→ Assigned task
Using the listing below, work out how many lines carry the word "tuned", and state nothing but that number.

BEGIN

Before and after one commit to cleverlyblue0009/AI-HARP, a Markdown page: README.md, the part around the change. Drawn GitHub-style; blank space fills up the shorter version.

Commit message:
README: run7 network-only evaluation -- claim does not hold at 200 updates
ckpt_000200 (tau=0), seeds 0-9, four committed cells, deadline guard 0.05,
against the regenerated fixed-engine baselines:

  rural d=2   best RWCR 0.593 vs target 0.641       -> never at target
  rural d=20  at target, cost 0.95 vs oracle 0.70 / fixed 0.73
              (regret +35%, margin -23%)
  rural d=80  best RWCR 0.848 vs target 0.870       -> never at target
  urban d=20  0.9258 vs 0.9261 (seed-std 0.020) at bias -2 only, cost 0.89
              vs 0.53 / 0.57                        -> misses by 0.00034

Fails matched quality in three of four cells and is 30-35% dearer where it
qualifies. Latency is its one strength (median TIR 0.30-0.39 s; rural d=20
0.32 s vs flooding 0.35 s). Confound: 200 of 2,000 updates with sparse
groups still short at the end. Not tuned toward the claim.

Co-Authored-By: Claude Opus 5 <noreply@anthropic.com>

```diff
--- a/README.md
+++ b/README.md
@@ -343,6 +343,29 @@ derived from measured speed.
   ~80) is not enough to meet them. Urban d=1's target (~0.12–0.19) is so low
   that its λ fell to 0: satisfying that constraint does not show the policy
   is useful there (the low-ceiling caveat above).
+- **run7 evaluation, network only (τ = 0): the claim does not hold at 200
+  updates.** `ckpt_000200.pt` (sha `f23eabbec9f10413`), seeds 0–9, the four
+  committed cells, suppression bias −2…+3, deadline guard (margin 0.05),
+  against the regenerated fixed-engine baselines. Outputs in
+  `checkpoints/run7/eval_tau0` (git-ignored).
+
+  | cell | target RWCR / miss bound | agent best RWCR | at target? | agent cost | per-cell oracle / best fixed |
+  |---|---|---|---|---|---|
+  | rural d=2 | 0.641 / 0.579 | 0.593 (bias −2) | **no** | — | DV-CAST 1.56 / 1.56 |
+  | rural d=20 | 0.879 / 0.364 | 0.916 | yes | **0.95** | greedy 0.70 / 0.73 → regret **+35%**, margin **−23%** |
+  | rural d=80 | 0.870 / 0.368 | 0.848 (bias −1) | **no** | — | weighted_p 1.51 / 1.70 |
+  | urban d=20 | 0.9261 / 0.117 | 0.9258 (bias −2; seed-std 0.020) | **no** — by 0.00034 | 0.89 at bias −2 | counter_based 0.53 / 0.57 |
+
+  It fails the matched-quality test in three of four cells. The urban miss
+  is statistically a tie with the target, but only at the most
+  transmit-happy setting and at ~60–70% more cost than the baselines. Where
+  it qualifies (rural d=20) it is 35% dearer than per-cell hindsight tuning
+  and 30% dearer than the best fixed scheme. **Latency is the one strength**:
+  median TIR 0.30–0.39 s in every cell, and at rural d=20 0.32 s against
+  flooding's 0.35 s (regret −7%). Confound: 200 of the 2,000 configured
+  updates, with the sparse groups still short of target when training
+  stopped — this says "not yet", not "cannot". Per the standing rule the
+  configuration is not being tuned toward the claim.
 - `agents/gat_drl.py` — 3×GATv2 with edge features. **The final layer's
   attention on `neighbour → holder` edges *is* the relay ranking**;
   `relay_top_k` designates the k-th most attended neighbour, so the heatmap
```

END

→ Response to the exercise
2